**What is being asked**: Print the data that follows word for word, leaving out any picture.

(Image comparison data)

────────────────────────────────────────

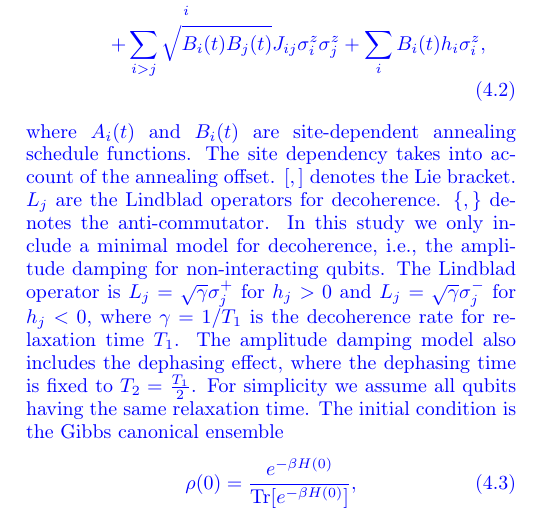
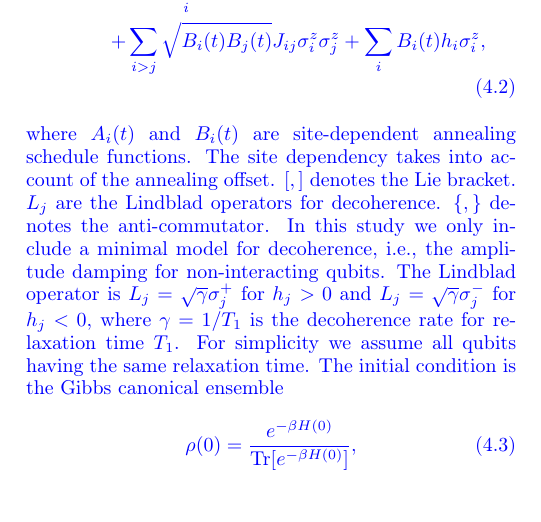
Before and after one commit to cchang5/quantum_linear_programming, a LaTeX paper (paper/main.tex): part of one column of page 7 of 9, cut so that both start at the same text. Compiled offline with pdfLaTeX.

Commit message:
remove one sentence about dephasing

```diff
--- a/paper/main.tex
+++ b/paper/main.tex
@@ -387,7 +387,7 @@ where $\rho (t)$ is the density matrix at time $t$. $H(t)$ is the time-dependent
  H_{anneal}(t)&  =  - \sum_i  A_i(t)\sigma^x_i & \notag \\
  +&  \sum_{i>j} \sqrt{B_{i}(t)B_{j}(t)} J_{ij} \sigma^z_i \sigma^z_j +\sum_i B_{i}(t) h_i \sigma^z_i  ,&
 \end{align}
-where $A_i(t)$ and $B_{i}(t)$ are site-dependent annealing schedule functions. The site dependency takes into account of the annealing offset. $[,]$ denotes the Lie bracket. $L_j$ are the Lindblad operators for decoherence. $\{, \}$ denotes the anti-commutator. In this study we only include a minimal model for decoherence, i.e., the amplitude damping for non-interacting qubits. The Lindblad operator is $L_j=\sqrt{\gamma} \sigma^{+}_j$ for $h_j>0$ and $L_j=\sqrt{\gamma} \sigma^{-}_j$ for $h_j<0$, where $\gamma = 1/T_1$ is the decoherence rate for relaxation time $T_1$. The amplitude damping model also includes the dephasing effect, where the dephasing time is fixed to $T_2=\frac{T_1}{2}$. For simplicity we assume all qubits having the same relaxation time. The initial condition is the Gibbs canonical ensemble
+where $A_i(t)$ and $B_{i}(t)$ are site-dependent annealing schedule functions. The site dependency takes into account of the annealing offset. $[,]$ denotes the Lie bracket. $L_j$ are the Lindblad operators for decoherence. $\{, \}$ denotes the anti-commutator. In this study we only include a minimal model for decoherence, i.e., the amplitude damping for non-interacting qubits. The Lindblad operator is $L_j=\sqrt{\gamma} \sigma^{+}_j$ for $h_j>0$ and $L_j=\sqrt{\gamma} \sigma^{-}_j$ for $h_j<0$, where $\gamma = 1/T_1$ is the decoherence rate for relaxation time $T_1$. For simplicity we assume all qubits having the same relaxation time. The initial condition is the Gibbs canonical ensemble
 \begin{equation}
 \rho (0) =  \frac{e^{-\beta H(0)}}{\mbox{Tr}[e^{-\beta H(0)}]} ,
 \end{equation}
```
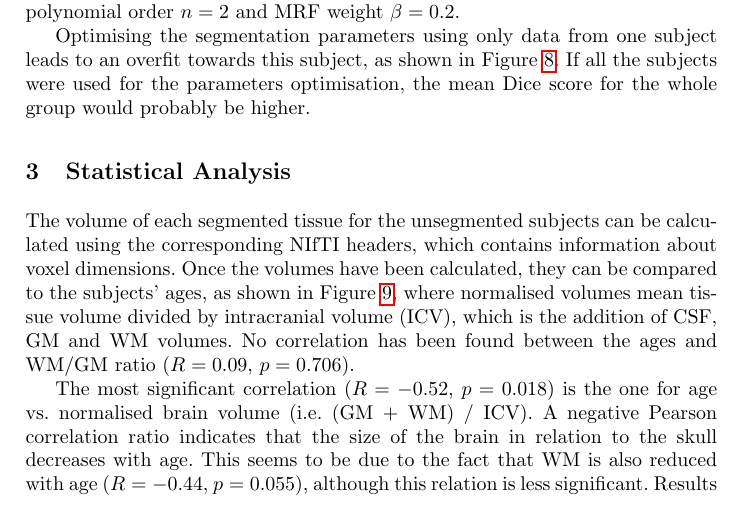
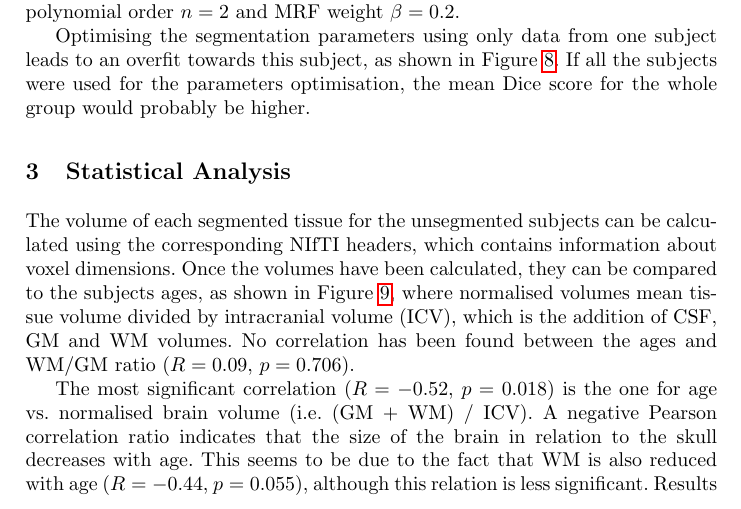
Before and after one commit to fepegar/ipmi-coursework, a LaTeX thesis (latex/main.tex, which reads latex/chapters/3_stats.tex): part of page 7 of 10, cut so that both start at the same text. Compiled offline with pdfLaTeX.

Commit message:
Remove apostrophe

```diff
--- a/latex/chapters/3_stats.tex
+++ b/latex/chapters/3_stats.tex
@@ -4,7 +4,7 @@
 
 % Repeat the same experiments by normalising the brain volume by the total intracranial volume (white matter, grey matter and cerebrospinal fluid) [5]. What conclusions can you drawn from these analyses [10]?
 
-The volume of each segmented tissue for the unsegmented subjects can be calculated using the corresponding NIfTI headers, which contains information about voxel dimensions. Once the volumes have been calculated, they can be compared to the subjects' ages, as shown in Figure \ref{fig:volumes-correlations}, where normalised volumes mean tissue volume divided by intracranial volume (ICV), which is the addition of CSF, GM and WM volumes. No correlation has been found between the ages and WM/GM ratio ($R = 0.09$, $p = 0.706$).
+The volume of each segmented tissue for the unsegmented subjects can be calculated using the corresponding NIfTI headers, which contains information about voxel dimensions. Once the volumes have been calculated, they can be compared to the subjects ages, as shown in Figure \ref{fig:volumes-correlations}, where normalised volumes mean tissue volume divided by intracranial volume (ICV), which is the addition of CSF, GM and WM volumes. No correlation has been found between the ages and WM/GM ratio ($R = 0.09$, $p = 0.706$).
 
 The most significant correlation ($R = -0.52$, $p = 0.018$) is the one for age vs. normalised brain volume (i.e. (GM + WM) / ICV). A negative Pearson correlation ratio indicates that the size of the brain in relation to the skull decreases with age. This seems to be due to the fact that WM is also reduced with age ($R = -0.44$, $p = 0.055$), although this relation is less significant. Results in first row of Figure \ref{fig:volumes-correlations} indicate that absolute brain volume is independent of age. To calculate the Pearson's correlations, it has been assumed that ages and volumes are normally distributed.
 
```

────────────────────────────────────────

**Output**:
Before and after one commit to cchang5/quantum_linear_programming, a LaTeX paper (paper/main.tex): part of one column of page 7 of 9, cut so that both start at the same text. Compiled offline with pdfLaTeX.

Commit message:
remove one sentence about dephasing

```diff
--- a/paper/main.tex
+++ b/paper/main.tex
@@ -387,7 +387,7 @@ where $\rho (t)$ is the density matrix at time $t$. $H(t)$ is the time-dependent
  H_{anneal}(t)&  =  - \sum_i  A_i(t)\sigma^x_i & \notag \\
  +&  \sum_{i>j} \sqrt{B_{i}(t)B_{j}(t)} J_{ij} \sigma^z_i \sigma^z_j +\sum_i B_{i}(t) h_i \sigma^z_i  ,&
 \end{align}
-where $A_i(t)$ and $B_{i}(t)$ are site-dependent annealing schedule functions. The site dependency takes into account of the annealing offset. $[,]$ denotes the Lie bracket. $L_j$ are the Lindblad operators for decoherence. $\{, \}$ denotes the anti-commutator. In this study we only include a minimal model for decoherence, i.e., the amplitude damping for non-interacting qubits. The Lindblad operator is $L_j=\sqrt{\gamma} \sigma^{+}_j$ for $h_j>0$ and $L_j=\sqrt{\gamma} \sigma^{-}_j$ for $h_j<0$, where $\gamma = 1/T_1$ is the decoherence rate for relaxation time $T_1$. The amplitude damping model also includes the dephasing effect, where the dephasing time is fixed to $T_2=\frac{T_1}{2}$. For simplicity we assume all qubits having the same relaxation time. The initial condition is the Gibbs canonical ensemble
+where $A_i(t)$ and $B_{i}(t)$ are site-dependent annealing schedule functions. The site dependency takes into account of the annealing offset. $[,]$ denotes the Lie bracket. $L_j$ are the Lindblad operators for decoherence. $\{, \}$ denotes the anti-commutator. In this study we only include a minimal model for decoherence, i.e., the amplitude damping for non-interacting qubits. The Lindblad operator is $L_j=\sqrt{\gamma} \sigma^{+}_j$ for $h_j>0$ and $L_j=\sqrt{\gamma} \sigma^{-}_j$ for $h_j<0$, where $\gamma = 1/T_1$ is the decoherence rate for relaxation time $T_1$. For simplicity we assume all qubits having the same relaxation time. The initial condition is the Gibbs canonical ensemble
 \begin{equation}
 \rho (0) =  \frac{e^{-\beta H(0)}}{\mbox{Tr}[e^{-\beta H(0)}]} ,
 \end{equation}
```
Before and after one commit to fepegar/ipmi-coursework, a LaTeX thesis (latex/main.tex, which reads latex/chapters/3_stats.tex): part of page 7 of 10, cut so that both start at the same text. Compiled offline with pdfLaTeX.

Commit message:
Remove apostrophe

```diff
--- a/latex/chapters/3_stats.tex
+++ b/latex/chapters/3_stats.tex
@@ -4,7 +4,7 @@
 
 % Repeat the same experiments by normalising the brain volume by the total intracranial volume (white matter, grey matter and cerebrospinal fluid) [5]. What conclusions can you drawn from these analyses [10]?
 
-The volume of each segmented tissue for the unsegmented subjects can be calculated using the corresponding NIfTI headers, which contains information about voxel dimensions. Once the volumes have been calculated, they can be compared to the subjects' ages, as shown in Figure \ref{fig:volumes-correlations}, where normalised volumes mean tissue volume divided by intracranial volume (ICV), which is the addition of CSF, GM and WM volumes. No correlation has been found between the ages and WM/GM ratio ($R = 0.09$, $p = 0.706$).
+The volume of each segmented tissue for the unsegmented subjects can be calculated using the corresponding NIfTI headers, which contains information about voxel dimensions. Once the volumes have been calculated, they can be compared to the subjects ages, as shown in Figure \ref{fig:volumes-correlations}, where normalised volumes mean tissue volume divided by intracranial volume (ICV), which is the addition of CSF, GM and WM volumes. No correlation has been found between the ages and WM/GM ratio ($R = 0.09$, $p = 0.706$).
 
 The most significant correlation ($R = -0.52$, $p = 0.018$) is the one for age vs. normalised brain volume (i.e. (GM + WM) / ICV). A negative Pearson correlation ratio indicates that the size of the brain in relation to the skull decreases with age. This seems to be due to the fact that WM is also reduced with age ($R = -0.44$, $p = 0.055$), although this relation is less significant. Results in first row of Figure \ref{fig:volumes-correlations} indicate that absolute brain volume is independent of age. To calculate the Pearson's correlations, it has been assumed that ages and volumes are normally distributed.
 
```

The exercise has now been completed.